Internet Phones - VOIP

Once upon a time, "getting a phone", was simple - AT&T was the only game in town. Then Uncle Sam broke up Ma Bell, leading to baby Bells, and a whole lotta wanna-be's. Then came cellular. But there's now even more competition, for the Sprints, MCI's, and SBC's  - it's called VOIP.

Allen Cohen, VOIP User: "Do you know I'm calling you from my computer?"

Banking consultant Allen Cohen spends most of his time, on the telephone. He says his telephone bills were sky-high - until he found voice over internet protocol - VOIP. He says it has several advantages, over land-line phones. "It's got lots of neat features in terms of being able to forward my calls to my cell phone, to my computer call, so I never miss important calls."
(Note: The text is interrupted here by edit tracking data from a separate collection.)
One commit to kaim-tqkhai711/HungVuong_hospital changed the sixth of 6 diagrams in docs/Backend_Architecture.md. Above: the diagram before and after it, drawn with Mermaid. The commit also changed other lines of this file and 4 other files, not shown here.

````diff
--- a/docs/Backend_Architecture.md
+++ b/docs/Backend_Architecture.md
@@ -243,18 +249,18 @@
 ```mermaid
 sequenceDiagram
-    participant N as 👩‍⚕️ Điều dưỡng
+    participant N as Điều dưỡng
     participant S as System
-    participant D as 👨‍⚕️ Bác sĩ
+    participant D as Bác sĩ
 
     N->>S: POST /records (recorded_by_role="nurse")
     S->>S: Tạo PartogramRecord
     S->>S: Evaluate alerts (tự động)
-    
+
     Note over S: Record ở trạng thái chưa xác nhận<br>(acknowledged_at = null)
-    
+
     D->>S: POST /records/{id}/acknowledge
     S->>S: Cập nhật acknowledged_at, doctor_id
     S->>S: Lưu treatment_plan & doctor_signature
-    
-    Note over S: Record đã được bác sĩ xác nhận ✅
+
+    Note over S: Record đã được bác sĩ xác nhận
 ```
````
To use VOIP, you need a computer and a high-speed internet connection. You make and receive calls using any home phone.  The people you call, and those who call you, don't need any special equipment, and, generally, won't be able to tell the difference.
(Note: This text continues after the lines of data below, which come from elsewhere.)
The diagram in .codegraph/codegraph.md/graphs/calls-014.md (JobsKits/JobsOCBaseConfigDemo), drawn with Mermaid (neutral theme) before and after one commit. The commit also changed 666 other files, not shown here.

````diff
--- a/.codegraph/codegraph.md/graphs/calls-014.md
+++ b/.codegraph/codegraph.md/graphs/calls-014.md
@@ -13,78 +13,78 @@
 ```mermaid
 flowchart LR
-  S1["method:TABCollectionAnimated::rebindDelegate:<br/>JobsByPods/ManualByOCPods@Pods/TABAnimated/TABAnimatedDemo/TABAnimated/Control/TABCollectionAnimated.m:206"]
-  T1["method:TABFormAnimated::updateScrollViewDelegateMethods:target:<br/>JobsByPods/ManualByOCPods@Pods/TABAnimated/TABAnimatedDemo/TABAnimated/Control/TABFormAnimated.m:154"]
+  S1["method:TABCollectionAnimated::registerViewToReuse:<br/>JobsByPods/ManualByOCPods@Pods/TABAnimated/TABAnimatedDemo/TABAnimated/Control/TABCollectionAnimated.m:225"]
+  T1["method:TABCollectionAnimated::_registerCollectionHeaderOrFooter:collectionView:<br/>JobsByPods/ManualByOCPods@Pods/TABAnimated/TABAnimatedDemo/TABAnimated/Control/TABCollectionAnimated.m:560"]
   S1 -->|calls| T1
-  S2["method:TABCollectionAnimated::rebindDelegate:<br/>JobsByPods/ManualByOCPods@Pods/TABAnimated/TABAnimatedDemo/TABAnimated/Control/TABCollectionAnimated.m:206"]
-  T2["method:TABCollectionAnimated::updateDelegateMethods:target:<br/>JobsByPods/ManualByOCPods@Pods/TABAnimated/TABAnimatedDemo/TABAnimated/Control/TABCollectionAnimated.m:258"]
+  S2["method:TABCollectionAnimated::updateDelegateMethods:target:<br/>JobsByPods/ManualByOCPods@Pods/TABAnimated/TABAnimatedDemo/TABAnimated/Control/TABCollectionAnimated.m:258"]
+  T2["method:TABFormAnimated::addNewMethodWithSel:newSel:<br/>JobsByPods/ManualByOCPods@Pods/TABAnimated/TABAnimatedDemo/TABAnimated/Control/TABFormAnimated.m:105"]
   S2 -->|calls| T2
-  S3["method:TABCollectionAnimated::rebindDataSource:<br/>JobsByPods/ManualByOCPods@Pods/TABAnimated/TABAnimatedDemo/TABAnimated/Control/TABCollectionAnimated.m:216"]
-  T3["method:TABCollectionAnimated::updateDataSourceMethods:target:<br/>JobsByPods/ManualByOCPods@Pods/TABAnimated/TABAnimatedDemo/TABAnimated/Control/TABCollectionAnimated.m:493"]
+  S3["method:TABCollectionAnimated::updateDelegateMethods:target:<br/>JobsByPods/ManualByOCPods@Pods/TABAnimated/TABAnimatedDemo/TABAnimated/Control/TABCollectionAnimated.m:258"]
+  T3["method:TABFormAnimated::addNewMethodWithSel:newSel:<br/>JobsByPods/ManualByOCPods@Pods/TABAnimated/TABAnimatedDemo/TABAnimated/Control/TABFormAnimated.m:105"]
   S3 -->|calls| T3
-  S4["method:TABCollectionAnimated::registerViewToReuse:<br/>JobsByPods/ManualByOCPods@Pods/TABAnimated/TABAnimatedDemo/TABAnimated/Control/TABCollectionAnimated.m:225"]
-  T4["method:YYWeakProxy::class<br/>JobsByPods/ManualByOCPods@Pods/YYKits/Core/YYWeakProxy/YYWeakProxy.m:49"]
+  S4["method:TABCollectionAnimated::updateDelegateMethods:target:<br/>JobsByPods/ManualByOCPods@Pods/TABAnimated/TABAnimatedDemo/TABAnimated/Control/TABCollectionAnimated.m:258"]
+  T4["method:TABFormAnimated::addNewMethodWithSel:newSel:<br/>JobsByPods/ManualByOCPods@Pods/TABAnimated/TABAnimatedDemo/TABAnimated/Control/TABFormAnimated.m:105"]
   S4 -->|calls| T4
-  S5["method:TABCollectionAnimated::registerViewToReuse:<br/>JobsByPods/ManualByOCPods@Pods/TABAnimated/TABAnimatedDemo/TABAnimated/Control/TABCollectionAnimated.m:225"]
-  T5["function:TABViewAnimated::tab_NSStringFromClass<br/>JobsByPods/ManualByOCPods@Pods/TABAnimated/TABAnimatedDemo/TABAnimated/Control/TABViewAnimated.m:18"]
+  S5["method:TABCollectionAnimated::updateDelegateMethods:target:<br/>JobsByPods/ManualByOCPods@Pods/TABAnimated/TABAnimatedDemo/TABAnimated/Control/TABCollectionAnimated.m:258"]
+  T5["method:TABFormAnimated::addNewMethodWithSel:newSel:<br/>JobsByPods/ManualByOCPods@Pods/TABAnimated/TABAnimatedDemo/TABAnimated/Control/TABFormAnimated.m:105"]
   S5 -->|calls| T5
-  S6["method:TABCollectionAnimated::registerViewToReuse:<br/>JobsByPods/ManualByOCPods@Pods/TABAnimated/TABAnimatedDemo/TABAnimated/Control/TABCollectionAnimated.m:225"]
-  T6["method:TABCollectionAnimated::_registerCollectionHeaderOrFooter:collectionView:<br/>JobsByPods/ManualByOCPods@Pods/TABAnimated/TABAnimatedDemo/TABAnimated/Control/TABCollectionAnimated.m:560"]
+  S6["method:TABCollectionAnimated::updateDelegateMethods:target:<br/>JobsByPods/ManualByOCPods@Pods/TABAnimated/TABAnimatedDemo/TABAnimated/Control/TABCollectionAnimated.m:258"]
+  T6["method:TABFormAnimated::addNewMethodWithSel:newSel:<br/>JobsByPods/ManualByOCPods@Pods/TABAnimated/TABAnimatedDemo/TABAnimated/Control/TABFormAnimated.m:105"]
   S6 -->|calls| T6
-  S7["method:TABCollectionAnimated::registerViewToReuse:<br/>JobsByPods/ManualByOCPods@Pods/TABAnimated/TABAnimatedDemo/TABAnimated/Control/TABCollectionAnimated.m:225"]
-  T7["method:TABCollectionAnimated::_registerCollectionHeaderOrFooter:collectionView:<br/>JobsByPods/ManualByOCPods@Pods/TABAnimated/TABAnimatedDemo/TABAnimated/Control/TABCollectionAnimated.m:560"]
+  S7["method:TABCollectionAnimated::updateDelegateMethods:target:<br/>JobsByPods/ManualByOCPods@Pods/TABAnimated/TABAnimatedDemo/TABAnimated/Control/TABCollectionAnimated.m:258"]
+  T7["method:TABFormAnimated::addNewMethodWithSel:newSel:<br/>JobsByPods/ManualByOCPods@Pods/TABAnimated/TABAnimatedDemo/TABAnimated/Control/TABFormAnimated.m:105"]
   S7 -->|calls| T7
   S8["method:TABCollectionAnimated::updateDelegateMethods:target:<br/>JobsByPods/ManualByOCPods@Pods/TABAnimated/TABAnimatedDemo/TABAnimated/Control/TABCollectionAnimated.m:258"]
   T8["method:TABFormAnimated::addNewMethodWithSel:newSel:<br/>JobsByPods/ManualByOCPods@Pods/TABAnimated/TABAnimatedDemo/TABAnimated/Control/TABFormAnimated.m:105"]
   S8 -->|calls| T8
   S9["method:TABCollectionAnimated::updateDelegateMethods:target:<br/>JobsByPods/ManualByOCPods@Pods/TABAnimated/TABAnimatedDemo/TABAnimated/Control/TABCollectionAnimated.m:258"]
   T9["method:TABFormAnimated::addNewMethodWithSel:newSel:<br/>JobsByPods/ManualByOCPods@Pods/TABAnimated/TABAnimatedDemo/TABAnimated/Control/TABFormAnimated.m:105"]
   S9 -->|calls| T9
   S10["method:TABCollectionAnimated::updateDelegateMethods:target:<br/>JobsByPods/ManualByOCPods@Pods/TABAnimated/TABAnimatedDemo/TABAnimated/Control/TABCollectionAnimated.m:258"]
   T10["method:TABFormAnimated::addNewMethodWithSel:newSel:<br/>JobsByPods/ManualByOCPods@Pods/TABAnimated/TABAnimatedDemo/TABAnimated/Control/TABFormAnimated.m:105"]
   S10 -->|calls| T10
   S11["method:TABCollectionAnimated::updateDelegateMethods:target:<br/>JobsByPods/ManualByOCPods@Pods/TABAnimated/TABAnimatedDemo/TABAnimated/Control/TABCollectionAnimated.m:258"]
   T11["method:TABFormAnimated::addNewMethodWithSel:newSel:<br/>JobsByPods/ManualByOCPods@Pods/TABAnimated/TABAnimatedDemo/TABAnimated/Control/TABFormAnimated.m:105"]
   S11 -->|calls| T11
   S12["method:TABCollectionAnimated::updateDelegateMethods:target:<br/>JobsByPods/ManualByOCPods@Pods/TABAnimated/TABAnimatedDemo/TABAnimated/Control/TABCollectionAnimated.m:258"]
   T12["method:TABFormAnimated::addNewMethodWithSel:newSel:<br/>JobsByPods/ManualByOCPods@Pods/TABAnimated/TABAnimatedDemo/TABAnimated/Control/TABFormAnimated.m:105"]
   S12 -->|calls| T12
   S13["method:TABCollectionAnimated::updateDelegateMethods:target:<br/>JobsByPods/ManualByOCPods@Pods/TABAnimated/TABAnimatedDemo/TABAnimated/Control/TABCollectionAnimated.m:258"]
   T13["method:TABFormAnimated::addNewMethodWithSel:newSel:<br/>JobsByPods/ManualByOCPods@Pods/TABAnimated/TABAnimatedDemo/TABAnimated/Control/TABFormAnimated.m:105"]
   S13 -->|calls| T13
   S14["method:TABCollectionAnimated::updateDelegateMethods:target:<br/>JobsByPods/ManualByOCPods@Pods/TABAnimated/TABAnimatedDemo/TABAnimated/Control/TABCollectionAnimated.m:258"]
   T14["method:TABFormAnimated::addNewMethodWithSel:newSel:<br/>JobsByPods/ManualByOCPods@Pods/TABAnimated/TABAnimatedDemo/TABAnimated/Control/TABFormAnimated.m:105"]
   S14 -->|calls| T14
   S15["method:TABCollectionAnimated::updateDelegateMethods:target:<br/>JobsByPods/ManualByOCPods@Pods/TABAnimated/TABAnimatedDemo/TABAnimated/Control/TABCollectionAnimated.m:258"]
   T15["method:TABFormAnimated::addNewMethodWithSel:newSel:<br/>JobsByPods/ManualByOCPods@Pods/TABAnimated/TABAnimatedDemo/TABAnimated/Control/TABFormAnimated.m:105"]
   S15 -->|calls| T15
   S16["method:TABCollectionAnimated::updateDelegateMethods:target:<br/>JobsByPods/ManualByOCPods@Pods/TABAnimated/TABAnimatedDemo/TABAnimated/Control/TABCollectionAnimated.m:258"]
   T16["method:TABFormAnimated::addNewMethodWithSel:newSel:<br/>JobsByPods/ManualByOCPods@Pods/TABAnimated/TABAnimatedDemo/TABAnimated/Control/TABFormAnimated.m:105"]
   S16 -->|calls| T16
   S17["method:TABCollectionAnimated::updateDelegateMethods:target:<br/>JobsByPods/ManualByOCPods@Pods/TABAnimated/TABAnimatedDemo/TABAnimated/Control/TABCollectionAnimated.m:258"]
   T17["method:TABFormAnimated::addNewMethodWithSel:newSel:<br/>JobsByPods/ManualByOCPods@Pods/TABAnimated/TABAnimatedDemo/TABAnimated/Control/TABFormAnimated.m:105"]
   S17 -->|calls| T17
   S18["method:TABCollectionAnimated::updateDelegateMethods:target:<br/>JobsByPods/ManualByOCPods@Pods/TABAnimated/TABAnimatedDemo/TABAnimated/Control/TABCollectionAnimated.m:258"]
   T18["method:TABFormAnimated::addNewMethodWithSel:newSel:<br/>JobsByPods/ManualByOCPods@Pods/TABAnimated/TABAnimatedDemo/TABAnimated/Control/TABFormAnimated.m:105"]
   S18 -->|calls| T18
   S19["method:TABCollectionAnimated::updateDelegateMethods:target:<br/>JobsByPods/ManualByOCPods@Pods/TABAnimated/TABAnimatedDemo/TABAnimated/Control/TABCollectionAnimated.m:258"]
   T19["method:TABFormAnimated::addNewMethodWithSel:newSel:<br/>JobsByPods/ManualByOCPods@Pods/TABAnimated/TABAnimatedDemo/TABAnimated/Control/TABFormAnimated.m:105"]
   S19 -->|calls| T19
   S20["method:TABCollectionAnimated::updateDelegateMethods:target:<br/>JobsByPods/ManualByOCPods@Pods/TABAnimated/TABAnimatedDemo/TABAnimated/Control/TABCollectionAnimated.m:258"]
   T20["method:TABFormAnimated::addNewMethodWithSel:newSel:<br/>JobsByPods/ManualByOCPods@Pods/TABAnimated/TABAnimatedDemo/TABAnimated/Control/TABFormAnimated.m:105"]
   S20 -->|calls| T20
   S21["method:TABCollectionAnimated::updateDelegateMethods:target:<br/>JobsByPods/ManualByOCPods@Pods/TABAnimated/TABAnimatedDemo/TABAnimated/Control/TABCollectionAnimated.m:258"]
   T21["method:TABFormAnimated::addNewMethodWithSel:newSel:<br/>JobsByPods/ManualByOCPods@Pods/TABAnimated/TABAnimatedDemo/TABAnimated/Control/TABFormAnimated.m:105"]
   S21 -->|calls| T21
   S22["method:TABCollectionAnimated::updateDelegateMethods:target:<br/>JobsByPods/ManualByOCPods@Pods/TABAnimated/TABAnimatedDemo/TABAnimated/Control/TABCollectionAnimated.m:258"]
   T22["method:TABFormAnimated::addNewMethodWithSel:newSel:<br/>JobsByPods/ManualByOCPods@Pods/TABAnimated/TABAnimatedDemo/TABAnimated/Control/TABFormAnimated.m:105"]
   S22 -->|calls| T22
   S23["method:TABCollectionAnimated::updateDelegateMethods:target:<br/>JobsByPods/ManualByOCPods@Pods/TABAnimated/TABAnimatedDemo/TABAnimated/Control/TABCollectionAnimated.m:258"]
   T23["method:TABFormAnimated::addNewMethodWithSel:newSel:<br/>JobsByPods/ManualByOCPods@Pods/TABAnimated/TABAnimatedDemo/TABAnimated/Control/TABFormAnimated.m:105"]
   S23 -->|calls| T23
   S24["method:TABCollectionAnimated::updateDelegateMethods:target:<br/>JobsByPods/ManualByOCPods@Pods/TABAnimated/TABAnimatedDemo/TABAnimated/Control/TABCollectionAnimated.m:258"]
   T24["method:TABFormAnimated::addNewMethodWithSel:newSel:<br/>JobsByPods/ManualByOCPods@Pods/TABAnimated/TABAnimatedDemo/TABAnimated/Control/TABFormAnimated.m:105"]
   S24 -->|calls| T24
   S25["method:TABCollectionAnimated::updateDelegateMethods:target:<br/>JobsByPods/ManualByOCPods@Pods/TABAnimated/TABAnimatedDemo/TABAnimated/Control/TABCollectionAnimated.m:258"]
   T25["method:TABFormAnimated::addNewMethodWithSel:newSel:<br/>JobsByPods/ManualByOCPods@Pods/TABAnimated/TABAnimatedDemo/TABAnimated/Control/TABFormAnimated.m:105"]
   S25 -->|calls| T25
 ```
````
Brian Clark, Tech Enthusiasts Network: "Voice over IP, or internet protocol, is just a way, another way to communicate that basically uses the internet instead of regular phone lines. So you can communicate via your high speed or broadband services."

For a flat fee, VOIP allows you to make unlimited local and long distance phone calls. Overseas calls cost more, but not as much as by cell or land-line. A full service package includes caller ID, voice mail, call waiting and other features.  It ranges in cost - but tops out at 40 dollars a month - in addition to what you pay for broadband. Wherever you may be, your VOIP number is, too... It's as simple as plugging in. You even get to choose your area code. You can be in St. Louis, with a Beverly Hills number.
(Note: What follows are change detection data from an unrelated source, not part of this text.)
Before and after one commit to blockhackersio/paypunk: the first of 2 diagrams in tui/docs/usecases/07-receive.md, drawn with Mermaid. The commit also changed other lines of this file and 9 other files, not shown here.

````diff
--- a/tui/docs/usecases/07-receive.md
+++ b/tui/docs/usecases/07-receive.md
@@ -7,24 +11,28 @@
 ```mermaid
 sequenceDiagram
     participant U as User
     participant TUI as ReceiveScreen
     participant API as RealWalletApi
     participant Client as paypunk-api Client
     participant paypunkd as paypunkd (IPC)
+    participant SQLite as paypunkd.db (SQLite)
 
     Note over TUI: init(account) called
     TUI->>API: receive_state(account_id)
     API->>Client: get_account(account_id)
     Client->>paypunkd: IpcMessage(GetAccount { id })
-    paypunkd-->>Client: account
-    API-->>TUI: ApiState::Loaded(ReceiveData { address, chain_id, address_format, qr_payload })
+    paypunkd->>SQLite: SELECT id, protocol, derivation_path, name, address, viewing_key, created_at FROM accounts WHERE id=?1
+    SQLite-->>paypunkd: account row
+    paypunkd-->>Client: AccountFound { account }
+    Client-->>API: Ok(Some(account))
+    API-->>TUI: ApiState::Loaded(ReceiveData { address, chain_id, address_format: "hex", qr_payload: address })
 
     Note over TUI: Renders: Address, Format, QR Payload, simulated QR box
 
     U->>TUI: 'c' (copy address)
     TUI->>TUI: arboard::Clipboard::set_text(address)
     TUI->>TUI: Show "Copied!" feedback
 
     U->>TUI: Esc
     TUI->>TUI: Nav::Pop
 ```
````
So, what's not to love about VOIP?  For one thing, if your internet service goes down, so does your phone service. Same thing if you lose power to your home. Also, some services don't work well with 9-1-1 calls. And, in this highly competitive, unregulated young industry, there's no guarantee your provider will keep providing. Consumer Reports recommends keeping a basic land-line connection, until VOIP works all the bugs out - so that takes away some of that cost benefit. But for those like Cohen, the downsides are worth it. "As a consumer, I'm empowered."